### What is required
Sort through the entries below and pull out lines containing the word "pages".

### Task input

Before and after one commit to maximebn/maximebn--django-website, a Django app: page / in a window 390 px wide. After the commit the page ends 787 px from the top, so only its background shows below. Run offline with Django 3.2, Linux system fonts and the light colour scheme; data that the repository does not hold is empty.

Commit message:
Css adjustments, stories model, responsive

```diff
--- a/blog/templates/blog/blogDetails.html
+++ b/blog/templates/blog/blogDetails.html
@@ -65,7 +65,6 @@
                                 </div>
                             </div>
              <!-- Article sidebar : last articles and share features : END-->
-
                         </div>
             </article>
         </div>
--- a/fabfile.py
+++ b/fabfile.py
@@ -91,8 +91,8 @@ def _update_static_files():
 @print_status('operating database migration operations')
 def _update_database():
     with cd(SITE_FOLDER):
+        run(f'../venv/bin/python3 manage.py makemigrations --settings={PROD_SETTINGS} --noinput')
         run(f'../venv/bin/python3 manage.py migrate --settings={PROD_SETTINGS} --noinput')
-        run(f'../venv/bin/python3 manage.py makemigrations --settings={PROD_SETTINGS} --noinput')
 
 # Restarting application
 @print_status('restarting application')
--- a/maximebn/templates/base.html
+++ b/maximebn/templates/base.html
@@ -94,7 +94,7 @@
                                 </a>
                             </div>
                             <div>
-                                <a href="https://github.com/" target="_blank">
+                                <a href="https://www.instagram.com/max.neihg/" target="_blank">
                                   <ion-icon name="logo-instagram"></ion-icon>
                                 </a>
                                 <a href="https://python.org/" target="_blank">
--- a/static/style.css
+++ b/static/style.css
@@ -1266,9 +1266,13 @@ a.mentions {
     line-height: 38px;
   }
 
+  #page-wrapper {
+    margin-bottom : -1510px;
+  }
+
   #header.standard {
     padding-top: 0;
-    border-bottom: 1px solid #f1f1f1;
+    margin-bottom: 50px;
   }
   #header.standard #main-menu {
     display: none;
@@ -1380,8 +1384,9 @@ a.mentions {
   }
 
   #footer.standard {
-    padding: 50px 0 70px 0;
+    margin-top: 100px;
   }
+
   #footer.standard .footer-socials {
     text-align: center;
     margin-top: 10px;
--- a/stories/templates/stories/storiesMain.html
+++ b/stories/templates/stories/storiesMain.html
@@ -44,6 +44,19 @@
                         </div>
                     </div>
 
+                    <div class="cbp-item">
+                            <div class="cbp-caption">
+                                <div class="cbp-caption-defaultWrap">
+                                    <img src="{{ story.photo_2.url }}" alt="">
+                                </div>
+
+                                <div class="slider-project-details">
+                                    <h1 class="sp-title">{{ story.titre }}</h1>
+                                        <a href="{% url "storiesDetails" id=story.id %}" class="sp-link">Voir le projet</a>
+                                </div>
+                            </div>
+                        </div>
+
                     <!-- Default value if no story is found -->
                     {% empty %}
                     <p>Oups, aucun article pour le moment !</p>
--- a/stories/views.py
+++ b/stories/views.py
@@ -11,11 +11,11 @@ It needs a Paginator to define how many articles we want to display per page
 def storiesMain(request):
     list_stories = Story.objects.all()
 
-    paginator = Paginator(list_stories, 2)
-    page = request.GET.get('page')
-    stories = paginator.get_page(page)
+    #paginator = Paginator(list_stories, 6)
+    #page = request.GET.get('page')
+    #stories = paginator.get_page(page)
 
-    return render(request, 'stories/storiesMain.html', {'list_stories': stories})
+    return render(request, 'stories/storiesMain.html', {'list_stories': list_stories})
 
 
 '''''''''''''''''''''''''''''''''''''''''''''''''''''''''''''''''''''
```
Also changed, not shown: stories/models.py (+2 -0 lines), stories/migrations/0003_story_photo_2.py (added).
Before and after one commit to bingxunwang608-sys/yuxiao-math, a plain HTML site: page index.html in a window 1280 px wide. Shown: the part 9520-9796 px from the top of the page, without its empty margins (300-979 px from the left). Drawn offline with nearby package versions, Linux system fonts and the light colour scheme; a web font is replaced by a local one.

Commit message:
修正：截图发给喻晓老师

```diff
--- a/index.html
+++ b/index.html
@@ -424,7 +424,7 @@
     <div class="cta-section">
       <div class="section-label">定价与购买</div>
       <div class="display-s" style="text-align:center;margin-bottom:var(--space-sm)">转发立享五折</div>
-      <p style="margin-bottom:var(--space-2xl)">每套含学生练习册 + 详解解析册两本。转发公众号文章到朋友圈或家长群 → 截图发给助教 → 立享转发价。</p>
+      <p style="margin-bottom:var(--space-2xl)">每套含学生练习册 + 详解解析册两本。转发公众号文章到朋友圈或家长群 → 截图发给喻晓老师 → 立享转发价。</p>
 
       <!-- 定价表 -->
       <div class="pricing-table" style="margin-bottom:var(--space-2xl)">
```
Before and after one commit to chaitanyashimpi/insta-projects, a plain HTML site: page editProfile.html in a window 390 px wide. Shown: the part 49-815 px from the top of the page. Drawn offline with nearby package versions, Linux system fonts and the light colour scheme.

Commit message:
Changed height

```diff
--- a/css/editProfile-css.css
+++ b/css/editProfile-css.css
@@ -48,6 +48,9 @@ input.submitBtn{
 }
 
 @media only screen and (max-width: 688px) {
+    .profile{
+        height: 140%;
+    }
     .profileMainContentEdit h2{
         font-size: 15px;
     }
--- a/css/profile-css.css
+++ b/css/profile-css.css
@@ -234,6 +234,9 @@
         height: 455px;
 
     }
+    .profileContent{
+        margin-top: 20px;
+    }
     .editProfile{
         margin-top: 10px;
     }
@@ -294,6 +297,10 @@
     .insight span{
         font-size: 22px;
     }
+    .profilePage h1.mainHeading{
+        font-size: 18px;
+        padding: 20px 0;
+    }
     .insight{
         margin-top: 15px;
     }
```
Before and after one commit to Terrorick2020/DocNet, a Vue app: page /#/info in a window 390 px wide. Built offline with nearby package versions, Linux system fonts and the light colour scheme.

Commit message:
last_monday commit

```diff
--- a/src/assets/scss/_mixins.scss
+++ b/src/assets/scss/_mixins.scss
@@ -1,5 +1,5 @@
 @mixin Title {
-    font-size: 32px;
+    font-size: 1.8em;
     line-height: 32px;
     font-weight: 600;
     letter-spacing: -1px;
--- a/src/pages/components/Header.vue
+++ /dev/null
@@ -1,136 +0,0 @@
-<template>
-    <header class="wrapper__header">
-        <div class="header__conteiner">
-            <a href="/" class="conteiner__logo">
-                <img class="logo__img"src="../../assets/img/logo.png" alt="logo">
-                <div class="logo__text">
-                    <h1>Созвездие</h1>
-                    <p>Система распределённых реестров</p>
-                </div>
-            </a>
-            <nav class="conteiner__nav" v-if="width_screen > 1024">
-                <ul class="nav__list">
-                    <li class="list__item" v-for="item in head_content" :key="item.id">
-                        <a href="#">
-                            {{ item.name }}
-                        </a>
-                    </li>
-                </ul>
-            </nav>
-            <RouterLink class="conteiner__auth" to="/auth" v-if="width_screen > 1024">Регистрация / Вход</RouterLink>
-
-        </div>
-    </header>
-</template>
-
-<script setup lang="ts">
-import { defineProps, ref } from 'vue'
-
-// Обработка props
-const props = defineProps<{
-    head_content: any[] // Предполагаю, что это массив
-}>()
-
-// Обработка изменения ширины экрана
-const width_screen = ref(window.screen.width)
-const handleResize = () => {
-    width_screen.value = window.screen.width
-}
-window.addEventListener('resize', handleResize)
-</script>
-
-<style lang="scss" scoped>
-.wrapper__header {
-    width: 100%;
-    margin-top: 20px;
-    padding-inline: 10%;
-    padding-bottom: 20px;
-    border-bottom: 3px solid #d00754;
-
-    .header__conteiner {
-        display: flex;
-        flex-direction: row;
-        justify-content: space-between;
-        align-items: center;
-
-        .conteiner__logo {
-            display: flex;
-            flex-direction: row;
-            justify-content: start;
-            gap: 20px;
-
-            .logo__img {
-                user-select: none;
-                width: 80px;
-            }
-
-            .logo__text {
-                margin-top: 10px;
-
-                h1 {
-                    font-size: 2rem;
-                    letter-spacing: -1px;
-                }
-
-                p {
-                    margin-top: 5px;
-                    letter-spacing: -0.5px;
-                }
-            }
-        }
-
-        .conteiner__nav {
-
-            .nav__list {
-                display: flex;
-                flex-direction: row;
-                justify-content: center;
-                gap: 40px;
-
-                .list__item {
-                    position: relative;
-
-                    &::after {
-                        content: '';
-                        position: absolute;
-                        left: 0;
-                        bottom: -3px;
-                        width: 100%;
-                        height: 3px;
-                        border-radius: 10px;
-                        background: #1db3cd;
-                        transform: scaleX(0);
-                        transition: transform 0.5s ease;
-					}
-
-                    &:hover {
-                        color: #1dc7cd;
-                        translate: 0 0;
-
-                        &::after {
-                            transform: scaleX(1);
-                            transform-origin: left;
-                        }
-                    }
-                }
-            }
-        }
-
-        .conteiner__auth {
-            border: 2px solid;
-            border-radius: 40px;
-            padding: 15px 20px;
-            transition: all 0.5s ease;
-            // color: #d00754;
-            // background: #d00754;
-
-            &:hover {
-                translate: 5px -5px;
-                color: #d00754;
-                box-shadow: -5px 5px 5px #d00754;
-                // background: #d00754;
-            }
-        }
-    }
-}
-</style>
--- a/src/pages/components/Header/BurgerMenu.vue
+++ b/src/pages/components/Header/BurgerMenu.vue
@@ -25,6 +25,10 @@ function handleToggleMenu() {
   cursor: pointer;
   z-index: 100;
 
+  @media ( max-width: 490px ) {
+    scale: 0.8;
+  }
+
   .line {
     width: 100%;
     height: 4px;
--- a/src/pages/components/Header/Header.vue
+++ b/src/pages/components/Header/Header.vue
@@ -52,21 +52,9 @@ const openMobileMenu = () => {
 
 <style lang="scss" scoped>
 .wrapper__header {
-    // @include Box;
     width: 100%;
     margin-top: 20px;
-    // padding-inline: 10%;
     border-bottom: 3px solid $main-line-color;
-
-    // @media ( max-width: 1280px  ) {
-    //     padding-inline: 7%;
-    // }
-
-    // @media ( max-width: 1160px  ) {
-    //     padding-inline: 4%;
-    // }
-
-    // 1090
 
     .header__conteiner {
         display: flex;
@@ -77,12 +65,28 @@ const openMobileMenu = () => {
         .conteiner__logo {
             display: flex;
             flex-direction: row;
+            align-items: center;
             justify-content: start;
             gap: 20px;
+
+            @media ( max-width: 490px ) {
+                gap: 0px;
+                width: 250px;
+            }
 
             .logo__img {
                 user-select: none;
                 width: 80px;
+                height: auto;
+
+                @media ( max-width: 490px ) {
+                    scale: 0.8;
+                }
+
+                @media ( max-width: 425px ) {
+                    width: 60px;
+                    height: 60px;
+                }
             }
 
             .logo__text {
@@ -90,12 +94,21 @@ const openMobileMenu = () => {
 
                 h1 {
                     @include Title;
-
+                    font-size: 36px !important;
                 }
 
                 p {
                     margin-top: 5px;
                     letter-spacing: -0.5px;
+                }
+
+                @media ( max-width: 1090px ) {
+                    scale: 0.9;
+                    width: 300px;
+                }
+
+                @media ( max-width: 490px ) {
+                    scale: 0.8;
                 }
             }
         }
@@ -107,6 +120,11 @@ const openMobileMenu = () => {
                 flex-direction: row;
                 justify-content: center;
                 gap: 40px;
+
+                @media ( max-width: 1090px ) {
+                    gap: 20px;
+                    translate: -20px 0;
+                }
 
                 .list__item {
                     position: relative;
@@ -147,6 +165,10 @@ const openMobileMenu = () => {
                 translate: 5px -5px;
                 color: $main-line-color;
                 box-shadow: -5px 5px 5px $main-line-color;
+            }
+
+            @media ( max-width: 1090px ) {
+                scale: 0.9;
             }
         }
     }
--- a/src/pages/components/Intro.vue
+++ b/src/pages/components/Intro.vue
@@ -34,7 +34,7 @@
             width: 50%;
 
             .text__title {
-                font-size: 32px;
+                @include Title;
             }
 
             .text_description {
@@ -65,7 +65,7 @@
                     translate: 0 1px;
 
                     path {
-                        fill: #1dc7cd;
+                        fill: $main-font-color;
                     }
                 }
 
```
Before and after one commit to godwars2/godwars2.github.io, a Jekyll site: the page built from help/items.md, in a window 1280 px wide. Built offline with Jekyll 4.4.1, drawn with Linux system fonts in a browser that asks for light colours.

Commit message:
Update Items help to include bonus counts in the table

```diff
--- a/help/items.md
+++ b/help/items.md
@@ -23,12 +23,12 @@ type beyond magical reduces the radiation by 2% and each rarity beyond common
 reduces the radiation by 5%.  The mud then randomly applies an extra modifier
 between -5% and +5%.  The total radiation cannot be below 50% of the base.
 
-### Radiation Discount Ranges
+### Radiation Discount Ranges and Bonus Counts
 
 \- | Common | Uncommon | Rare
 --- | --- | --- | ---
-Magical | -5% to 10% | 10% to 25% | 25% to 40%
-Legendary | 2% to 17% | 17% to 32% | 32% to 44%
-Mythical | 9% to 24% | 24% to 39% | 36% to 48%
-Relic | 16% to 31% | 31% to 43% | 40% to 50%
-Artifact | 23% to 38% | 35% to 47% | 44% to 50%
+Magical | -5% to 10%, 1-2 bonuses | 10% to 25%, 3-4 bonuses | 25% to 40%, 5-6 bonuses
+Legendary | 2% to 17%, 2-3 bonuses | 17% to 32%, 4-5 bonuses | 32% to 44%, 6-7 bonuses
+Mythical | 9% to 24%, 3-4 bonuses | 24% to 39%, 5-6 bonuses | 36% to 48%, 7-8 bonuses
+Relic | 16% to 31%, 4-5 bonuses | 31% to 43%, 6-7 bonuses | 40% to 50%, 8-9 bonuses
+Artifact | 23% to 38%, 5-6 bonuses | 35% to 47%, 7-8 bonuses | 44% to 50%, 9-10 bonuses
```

### Exercise solution
--- a/src/pages/components/Header.vue
--- a/src/pages/components/Header/BurgerMenu.vue
+++ b/src/pages/components/Header/BurgerMenu.vue
--- a/src/pages/components/Header/Header.vue
+++ b/src/pages/components/Header/Header.vue
--- a/src/pages/components/Intro.vue
+++ b/src/pages/components/Intro.vue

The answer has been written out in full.